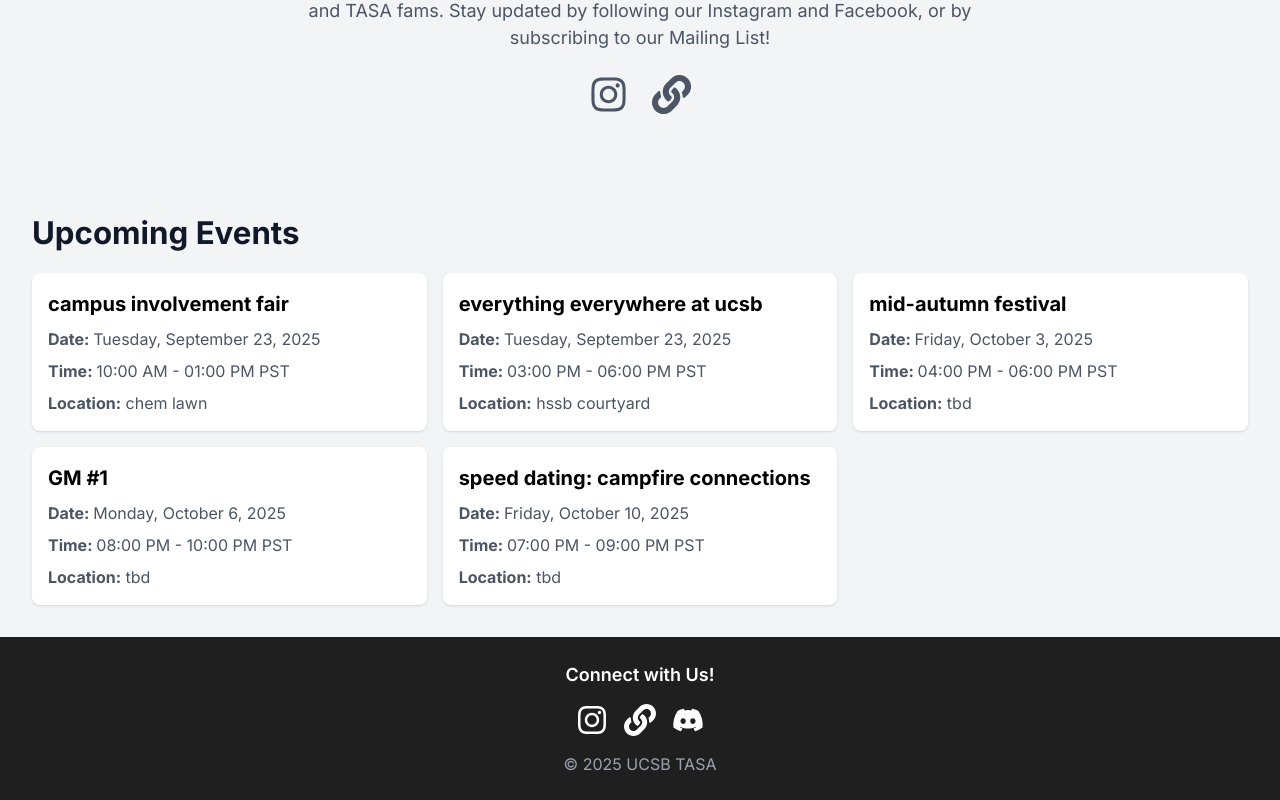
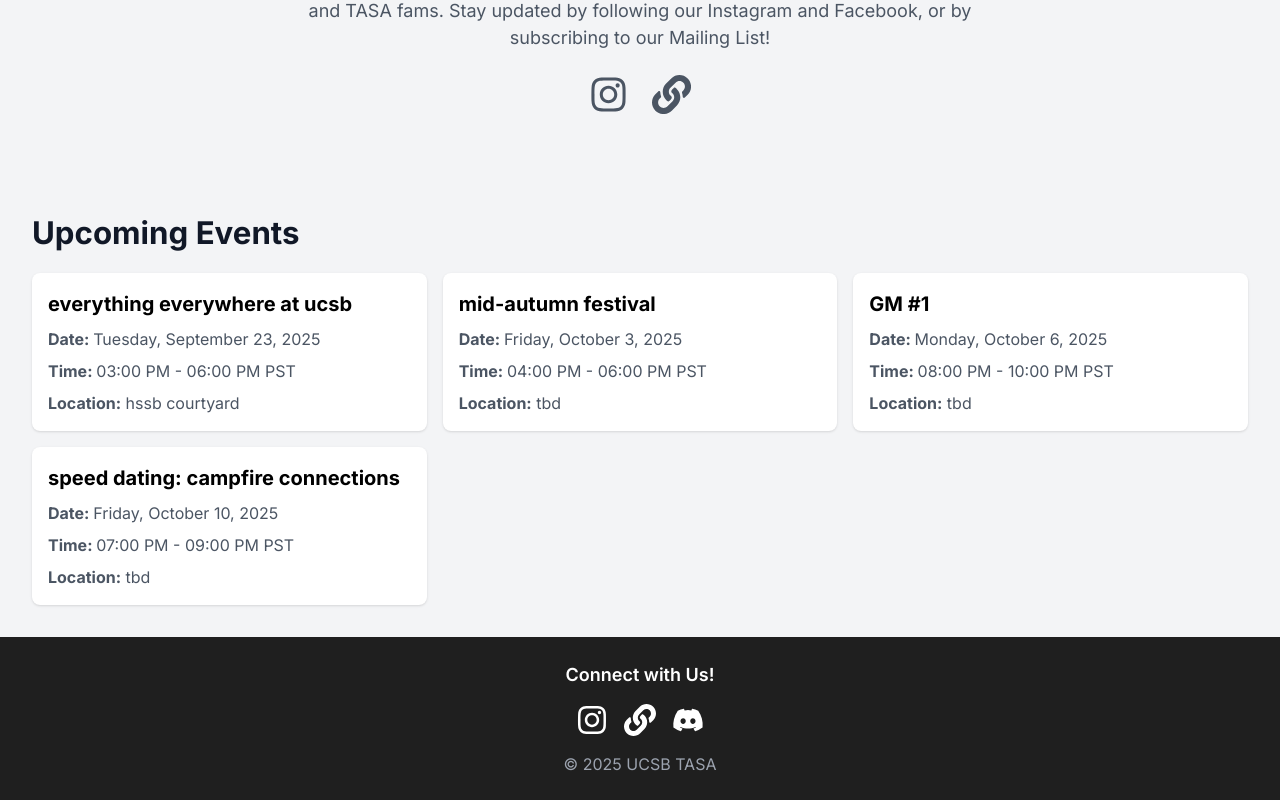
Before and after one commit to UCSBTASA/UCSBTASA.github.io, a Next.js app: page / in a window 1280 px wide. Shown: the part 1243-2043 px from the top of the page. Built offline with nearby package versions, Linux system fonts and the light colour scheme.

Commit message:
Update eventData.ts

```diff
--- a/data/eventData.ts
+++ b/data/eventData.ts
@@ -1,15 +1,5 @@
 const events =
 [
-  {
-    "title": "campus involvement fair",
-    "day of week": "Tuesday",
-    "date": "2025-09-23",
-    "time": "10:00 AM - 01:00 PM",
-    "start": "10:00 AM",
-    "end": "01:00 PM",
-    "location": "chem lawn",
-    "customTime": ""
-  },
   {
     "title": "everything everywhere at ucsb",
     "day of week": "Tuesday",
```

◆ ◆ ◆ ◆ ◆

▶ **TASK INSTRUCTIONS**
Which lines in the listing hold the word "Tuesday"? Copy them out.

▶ **SOLVED PROBLEM**
-    "day of week": "Tuesday",
     "day of week": "Tuesday",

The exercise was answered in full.